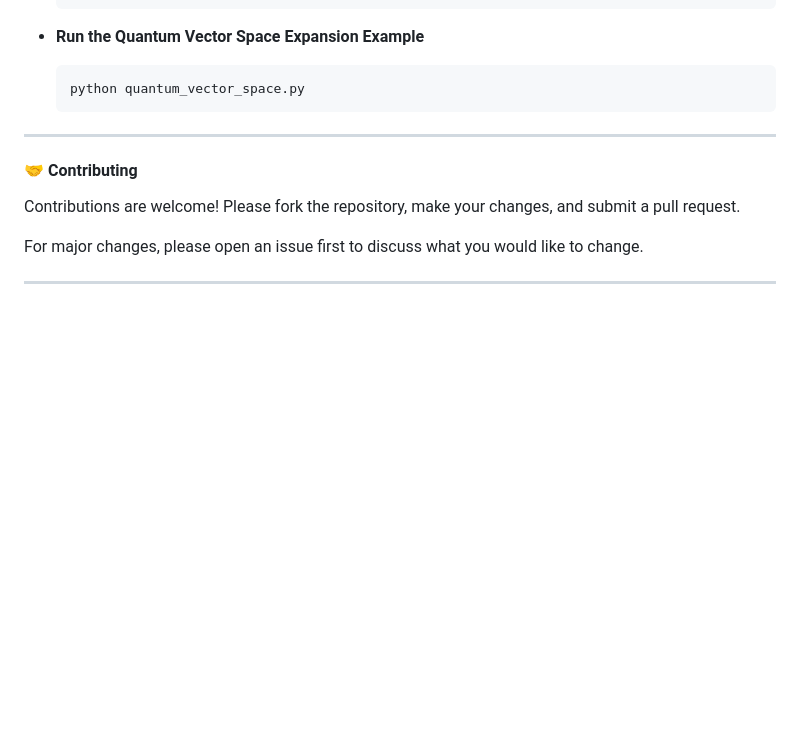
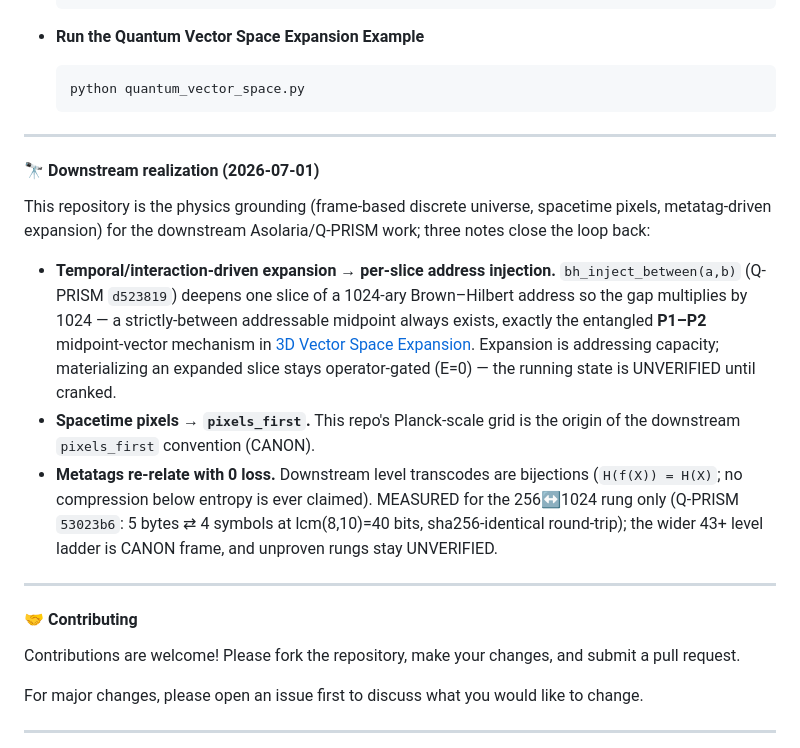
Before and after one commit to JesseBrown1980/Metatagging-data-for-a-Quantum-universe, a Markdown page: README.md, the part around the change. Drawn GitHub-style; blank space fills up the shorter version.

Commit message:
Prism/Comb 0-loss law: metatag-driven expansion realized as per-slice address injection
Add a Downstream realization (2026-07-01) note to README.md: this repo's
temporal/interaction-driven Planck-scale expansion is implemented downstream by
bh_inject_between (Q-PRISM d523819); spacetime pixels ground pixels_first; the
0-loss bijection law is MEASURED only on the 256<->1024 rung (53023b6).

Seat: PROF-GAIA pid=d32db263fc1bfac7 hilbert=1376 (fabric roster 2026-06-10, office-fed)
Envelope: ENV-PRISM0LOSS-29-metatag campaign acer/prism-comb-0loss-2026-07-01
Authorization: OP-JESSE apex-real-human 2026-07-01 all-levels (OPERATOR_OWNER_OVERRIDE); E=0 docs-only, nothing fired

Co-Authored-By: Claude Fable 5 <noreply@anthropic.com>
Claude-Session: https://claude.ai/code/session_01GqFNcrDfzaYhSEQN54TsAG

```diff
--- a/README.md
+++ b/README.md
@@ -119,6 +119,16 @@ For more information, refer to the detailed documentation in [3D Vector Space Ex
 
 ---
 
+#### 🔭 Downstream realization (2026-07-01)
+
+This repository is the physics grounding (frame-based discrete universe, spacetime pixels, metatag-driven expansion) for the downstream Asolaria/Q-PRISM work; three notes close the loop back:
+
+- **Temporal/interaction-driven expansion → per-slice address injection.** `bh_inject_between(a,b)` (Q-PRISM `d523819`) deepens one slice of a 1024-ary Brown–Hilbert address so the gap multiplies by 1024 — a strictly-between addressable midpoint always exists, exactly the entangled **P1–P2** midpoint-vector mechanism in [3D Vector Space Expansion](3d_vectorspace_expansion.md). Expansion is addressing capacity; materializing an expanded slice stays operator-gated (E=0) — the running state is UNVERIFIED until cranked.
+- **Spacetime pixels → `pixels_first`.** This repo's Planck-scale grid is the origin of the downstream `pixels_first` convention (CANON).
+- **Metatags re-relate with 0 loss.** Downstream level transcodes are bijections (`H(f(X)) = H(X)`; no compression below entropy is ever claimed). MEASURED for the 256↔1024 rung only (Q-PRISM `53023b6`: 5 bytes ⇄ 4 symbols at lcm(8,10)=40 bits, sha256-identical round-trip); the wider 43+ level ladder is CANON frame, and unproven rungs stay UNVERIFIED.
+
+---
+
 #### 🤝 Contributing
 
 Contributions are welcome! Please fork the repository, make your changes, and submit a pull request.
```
---
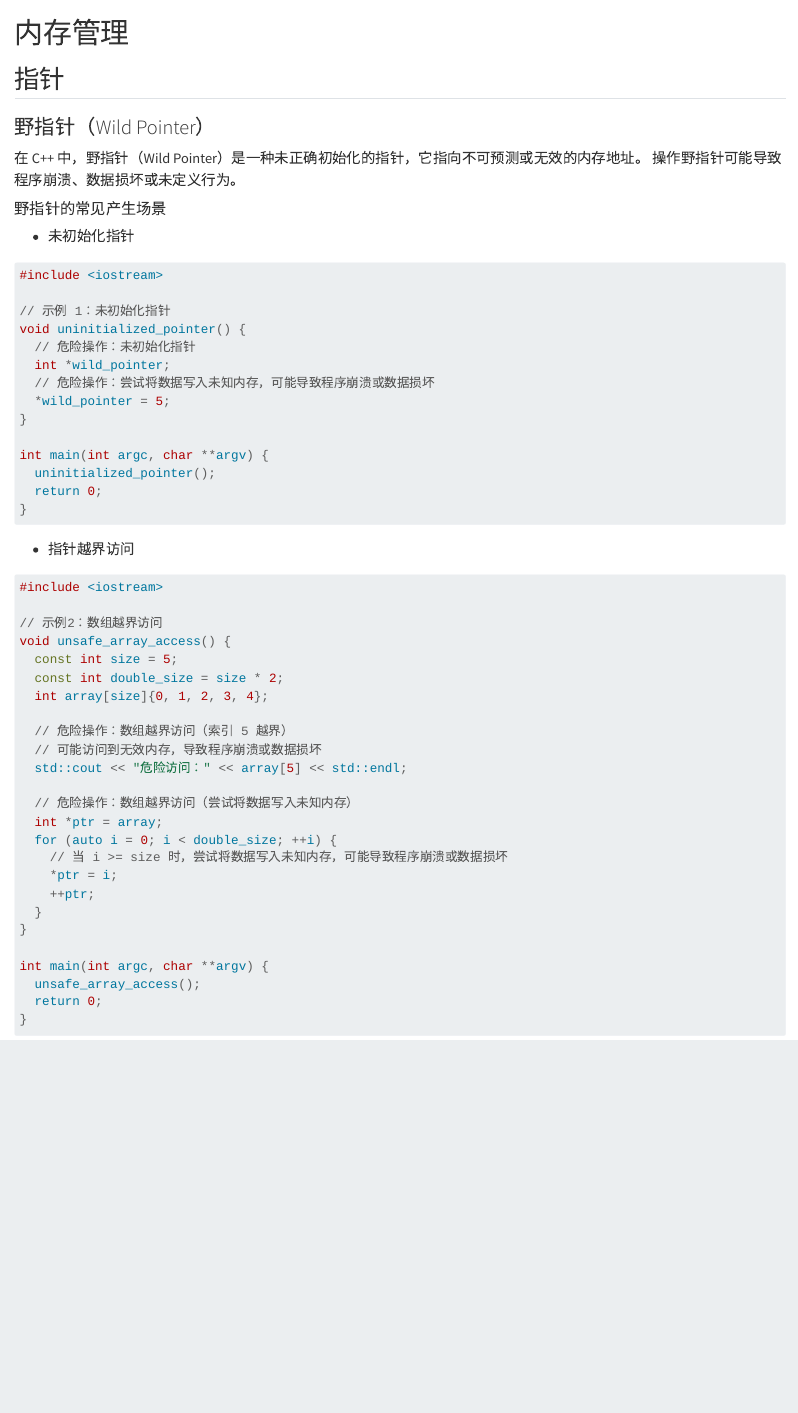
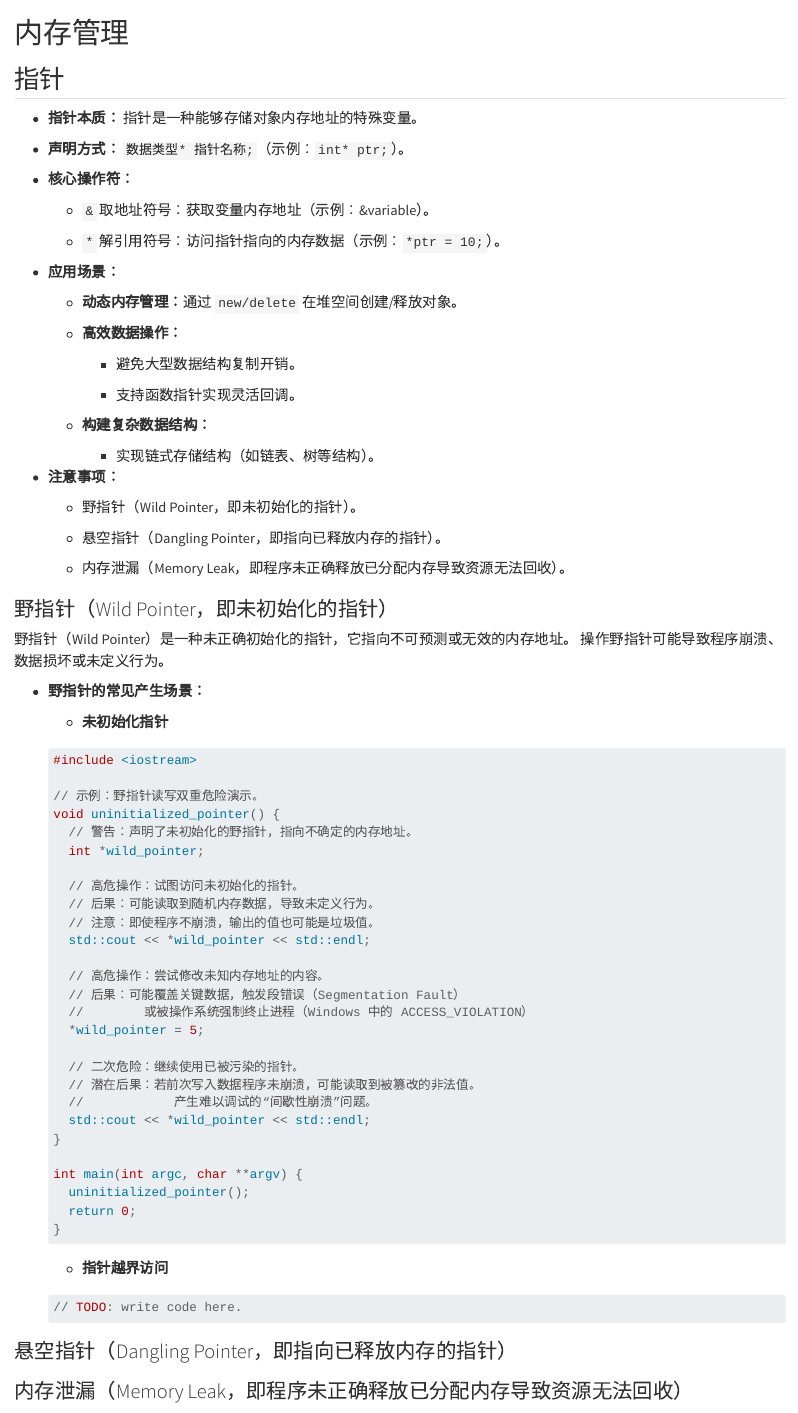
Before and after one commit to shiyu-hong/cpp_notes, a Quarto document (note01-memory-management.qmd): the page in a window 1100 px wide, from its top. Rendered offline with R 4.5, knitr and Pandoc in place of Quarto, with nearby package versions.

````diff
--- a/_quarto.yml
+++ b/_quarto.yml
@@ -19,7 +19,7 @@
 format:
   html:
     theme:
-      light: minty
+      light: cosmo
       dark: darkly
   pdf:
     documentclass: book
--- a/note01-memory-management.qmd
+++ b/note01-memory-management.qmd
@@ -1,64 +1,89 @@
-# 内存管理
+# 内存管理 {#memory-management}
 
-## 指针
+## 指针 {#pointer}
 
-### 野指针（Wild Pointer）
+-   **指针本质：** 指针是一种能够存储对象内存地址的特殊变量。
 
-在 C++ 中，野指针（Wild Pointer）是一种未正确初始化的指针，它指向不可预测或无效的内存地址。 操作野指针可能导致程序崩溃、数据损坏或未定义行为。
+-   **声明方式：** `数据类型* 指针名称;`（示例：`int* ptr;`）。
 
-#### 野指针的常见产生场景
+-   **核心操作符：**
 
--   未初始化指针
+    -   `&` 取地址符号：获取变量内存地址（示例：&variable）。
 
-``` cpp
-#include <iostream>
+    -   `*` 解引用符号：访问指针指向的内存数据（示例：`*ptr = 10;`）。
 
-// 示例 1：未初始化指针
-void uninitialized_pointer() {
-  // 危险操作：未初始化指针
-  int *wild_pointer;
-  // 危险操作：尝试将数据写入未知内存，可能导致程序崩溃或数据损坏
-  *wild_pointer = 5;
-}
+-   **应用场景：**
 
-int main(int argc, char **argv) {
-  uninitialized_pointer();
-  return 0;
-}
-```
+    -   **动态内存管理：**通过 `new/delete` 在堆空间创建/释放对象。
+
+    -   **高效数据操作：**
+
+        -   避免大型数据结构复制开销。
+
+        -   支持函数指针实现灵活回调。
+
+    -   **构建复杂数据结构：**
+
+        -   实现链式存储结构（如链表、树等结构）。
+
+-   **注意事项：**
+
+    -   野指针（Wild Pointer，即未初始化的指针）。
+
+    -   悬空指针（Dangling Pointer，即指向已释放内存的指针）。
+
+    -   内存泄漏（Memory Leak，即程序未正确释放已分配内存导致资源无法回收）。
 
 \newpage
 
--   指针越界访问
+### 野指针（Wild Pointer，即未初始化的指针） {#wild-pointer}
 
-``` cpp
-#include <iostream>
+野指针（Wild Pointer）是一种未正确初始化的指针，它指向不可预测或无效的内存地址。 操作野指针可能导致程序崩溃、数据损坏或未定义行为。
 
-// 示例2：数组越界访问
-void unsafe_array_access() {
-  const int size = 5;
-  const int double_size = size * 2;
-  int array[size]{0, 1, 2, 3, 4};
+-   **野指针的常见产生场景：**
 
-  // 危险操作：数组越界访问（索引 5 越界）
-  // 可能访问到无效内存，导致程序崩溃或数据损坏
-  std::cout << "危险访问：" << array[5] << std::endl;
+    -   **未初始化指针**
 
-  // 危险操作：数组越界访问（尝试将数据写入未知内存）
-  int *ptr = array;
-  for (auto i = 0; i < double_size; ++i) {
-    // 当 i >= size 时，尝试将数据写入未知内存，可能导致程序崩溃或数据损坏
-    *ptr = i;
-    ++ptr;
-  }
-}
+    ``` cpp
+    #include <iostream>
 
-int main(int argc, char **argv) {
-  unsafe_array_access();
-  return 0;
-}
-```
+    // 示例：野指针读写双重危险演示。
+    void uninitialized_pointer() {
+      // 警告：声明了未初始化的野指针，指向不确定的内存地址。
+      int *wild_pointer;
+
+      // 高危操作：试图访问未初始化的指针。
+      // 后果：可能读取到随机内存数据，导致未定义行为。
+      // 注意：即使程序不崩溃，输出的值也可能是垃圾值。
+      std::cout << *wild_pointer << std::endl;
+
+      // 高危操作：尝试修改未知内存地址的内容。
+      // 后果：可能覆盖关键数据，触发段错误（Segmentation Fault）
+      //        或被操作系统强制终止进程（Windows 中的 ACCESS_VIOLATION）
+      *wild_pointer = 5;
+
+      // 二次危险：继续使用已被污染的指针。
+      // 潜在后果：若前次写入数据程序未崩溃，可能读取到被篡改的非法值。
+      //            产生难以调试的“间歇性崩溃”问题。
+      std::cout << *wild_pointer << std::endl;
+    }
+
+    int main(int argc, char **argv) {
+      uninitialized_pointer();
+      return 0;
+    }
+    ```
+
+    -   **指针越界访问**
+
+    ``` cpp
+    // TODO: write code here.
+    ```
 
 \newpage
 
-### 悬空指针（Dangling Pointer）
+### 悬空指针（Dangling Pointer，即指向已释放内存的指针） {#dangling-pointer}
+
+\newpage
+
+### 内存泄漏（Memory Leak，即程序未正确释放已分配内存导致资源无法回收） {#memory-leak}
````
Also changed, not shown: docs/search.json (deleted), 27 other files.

→ PROBLEM: Return only the part of the records above that opens with the line containing "the shorter version." and closes with the line containing "Co-Authored-By: Claude Fable", ends included.

→ REPLY:
Before and after one commit to JesseBrown1980/Metatagging-data-for-a-Quantum-universe, a Markdown page: README.md, the part around the change. Drawn GitHub-style; blank space fills up the shorter version.

Commit message:
Prism/Comb 0-loss law: metatag-driven expansion realized as per-slice address injection
Add a Downstream realization (2026-07-01) note to README.md: this repo's
temporal/interaction-driven Planck-scale expansion is implemented downstream by
bh_inject_between (Q-PRISM d523819); spacetime pixels ground pixels_first; the
0-loss bijection law is MEASURED only on the 256<->1024 rung (53023b6).

Seat: PROF-GAIA pid=d32db263fc1bfac7 hilbert=1376 (fabric roster 2026-06-10, office-fed)
Envelope: ENV-PRISM0LOSS-29-metatag campaign acer/prism-comb-0loss-2026-07-01
Authorization: OP-JESSE apex-real-human 2026-07-01 all-levels (OPERATOR_OWNER_OVERRIDE); E=0 docs-only, nothing fired

Co-Authored-By: Claude Fable 5 <noreply@anthropic.com>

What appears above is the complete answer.